And what was the right way? “Every night when she goes to bed she rubs a bit of grease into her face, using sometimes a preparation of tallow and sometimes plain Vaseline. She rubs it into her forehead, for this is where the wrinkles begin to show.” The next morning, the paper reported, she washes her face clean. “By this means she keeps her natural beauty always perfect.”

Lady Churchill wasn’t alone. Other women began using Vaseline at bedtime as well. But it also became the basis of very different kinds of cosmetics. Some women, for example, began mixing it with coal dust to create a form of proto-mascara, one that caught the attention of a Chicago entrepreneur named Thomas Lyle Williams. Inspired by watching his sister mix up a Vaseline-based mascara, he eventually launched a line of products named after her: Maybelline.

The use of Vaseline to enhance eyelashes and eyebrows may have encouraged some beauty experts to conclude that it promoted hair growth. One beauty manual from 1901 warned that while Vaseline had many positive qualities, it helped hasten “the growth of little hairs on the cheeks and chin.” For most women, this was definitely not the look they had in mind.

While Vaseline remained popular among women, fewer used it as liberally on their faces. One profile of an unnamed “well-known Hollywood star” that appeared in 1933 described how the actress scoffed at what was, by that time, an apparently widespread conviction that Vaseline encouraged hair growth. “Not on my face,” the actress retorted.

But the belief persisted. It may not have helped that the Chesebrough Manufacturing Company had taken to selling “Vaseline Hair Tonic,” which vaguely promised men confronted by the specter of baldness to “take care, brother, while there is still time,” and begin applying Vaseline in order to keep “hair vigorous, and abundant.”

Though few people believed such claims by the 1970s, Vaseline had lost its luster by then. Dermatologists dutifully recommended it, including the famed Dr. Jonathan Zizmor of New York City subway advertising fame, who touted its virtues in a guide to beauty aids published in 1978. But as one review of the book noted, “the Vaseline jar was not designed for Princess Grace’s dressing table.”

Everything comes back into style eventually. Vaseline is no different.

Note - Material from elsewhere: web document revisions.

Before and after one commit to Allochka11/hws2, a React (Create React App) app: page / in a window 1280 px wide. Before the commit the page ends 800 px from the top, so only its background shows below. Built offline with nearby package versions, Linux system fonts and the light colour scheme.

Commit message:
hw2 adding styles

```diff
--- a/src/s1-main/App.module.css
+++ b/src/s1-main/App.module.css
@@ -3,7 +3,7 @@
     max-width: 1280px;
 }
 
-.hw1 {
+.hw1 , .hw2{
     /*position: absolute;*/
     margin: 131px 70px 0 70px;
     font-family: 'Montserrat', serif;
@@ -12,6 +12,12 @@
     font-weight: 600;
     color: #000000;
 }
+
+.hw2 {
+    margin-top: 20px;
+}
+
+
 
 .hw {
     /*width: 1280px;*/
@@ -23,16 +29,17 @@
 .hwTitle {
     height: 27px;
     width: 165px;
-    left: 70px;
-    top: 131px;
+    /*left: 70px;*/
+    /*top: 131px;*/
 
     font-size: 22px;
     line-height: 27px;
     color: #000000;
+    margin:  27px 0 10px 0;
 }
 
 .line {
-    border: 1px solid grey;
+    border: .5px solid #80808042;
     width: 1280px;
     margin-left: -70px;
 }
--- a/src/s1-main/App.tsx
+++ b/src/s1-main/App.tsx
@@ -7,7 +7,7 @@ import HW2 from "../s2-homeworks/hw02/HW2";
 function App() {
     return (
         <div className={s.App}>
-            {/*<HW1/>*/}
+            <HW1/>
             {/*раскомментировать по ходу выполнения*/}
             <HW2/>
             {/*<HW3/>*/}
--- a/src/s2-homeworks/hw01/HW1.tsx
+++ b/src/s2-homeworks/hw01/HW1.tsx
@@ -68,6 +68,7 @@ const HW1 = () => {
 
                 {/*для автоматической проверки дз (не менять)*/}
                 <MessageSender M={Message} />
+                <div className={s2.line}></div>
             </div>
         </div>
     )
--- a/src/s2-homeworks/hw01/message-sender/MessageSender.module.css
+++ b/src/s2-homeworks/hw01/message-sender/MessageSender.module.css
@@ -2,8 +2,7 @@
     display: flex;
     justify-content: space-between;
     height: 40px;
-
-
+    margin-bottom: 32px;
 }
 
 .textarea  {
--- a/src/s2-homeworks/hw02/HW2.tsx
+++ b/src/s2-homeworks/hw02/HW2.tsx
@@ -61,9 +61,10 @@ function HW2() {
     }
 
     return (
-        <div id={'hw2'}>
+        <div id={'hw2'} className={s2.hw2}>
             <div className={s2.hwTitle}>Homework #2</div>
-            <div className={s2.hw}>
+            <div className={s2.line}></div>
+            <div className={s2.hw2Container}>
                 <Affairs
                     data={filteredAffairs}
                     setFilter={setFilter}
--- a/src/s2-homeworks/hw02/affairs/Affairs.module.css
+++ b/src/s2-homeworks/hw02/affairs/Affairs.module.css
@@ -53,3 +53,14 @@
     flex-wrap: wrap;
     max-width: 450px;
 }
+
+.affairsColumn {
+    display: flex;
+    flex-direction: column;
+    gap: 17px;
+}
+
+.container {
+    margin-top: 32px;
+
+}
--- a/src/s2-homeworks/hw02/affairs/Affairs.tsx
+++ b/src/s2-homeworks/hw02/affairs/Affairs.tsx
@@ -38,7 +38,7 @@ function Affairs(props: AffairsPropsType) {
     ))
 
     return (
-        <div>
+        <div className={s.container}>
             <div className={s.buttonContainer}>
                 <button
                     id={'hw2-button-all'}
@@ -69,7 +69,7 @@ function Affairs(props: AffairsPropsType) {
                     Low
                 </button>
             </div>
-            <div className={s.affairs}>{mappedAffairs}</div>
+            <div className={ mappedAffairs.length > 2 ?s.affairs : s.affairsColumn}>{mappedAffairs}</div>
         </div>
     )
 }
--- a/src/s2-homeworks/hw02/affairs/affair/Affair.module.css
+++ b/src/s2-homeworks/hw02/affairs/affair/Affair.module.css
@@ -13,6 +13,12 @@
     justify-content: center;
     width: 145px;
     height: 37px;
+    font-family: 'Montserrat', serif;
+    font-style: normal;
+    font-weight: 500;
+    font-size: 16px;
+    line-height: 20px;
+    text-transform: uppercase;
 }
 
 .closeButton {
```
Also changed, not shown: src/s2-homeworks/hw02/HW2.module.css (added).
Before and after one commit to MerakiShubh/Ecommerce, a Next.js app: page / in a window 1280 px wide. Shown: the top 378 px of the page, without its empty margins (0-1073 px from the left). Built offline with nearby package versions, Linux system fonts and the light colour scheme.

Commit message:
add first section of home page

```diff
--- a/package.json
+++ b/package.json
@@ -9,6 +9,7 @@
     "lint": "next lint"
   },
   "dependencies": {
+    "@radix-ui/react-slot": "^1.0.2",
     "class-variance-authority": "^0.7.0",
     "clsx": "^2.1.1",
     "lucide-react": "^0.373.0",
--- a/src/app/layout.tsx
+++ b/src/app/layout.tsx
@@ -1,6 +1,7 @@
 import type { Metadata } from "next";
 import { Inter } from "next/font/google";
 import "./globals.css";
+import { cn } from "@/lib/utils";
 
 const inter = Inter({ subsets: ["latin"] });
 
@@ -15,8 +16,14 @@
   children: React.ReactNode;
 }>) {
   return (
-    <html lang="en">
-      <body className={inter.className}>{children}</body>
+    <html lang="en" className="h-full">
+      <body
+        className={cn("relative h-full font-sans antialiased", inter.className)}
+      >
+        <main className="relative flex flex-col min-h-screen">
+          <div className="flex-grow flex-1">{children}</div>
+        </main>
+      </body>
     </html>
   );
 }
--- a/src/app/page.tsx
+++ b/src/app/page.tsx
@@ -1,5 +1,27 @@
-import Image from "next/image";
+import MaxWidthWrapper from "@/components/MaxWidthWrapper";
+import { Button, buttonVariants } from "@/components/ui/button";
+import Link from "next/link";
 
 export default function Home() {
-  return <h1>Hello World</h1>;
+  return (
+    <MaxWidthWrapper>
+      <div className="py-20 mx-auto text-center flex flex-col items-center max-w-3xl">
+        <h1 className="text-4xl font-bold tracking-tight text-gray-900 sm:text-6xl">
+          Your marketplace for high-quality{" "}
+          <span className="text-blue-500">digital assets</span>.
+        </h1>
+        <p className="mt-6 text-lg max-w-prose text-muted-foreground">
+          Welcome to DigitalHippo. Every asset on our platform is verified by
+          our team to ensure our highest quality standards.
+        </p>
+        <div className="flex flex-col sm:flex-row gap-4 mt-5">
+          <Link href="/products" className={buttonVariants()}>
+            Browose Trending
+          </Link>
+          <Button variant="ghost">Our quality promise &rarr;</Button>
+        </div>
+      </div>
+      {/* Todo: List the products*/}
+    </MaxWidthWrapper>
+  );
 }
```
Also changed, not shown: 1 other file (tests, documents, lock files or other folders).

If TikTok is any guide, the beauty regimen of Lady Randolph Churchill has returned, leaving millions of faces with that otherworldly glow that only crude oil sludge can provide. — Bloomberg